Segment Start: Source material

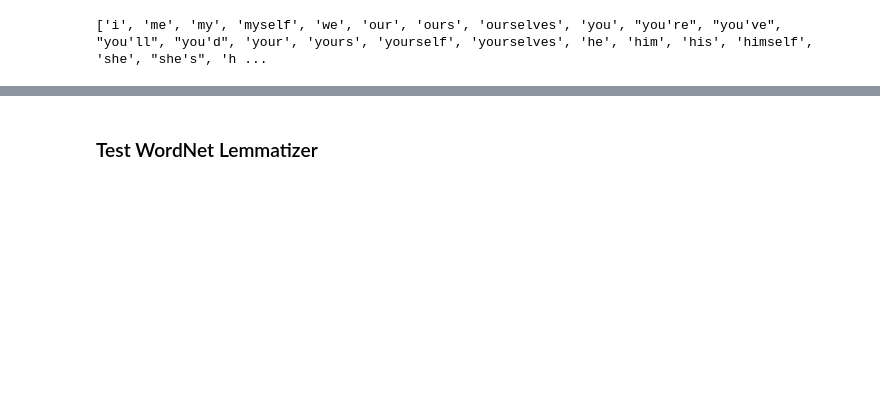
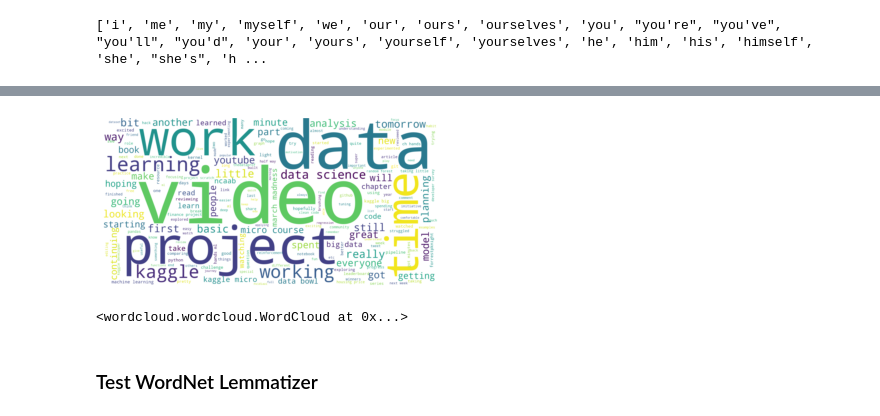
Before and after one commit to MarkusMueller-DS/66DaysofData-tweets, a Jupyter notebook: notebooks/Hashtag_analysis_WC.ipynb, the cells around one changed output, grey strips where cells are left out. Cells and saved outputs as stored; diff of their text form; code cells hidden in the pictures; blank space fills up the shorter version.

```diff
--- a/notebooks/Hashtag_analysis_WC.ipynb
+++ b/notebooks/Hashtag_analysis_WC.ipynb
@@ -229,9 +240,12 @@ for w in words:
 # %%
 wordcloud = WordCloud(width=1200, height=600, background_color="white", collocations=True, scale=1.8).generate(str_ken)
 plt.imshow(wordcloud, interpolation='bilinear')
 plt.axis("off")
 plt.show()
-wordcloud.to_file('wc_newstop.png')
+# wordcloud.to_file('wc_newstop.png')
+# %% [output]
+[figure, added]
+<wordcloud.wordcloud.WordCloud at 0x...>
 # %% [markdown]
 ### Test WordNet Lemmatizer
 # %%
```
Also changed, not shown: parts of 7 cells of this notebook, 2 other files.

Segment End: Source material

◆ Problem
Each line of the data above needs to be retyped as it is, without any picture.

◆ Task answer
Before and after one commit to MarkusMueller-DS/66DaysofData-tweets, a Jupyter notebook: notebooks/Hashtag_analysis_WC.ipynb, the cells around one changed output, grey strips where cells are left out. Cells and saved outputs as stored; diff of their text form; code cells hidden in the pictures; blank space fills up the shorter version.

```diff
--- a/notebooks/Hashtag_analysis_WC.ipynb
+++ b/notebooks/Hashtag_analysis_WC.ipynb
@@ -229,9 +240,12 @@ for w in words:
 # %%
 wordcloud = WordCloud(width=1200, height=600, background_color="white", collocations=True, scale=1.8).generate(str_ken)
 plt.imshow(wordcloud, interpolation='bilinear')
 plt.axis("off")
 plt.show()
-wordcloud.to_file('wc_newstop.png')
+# wordcloud.to_file('wc_newstop.png')
+# %% [output]
+[figure, added]
+<wordcloud.wordcloud.WordCloud at 0x...>
 # %% [markdown]
 ### Test WordNet Lemmatizer
 # %%
```
Also changed, not shown: parts of 7 cells of this notebook, 2 other files.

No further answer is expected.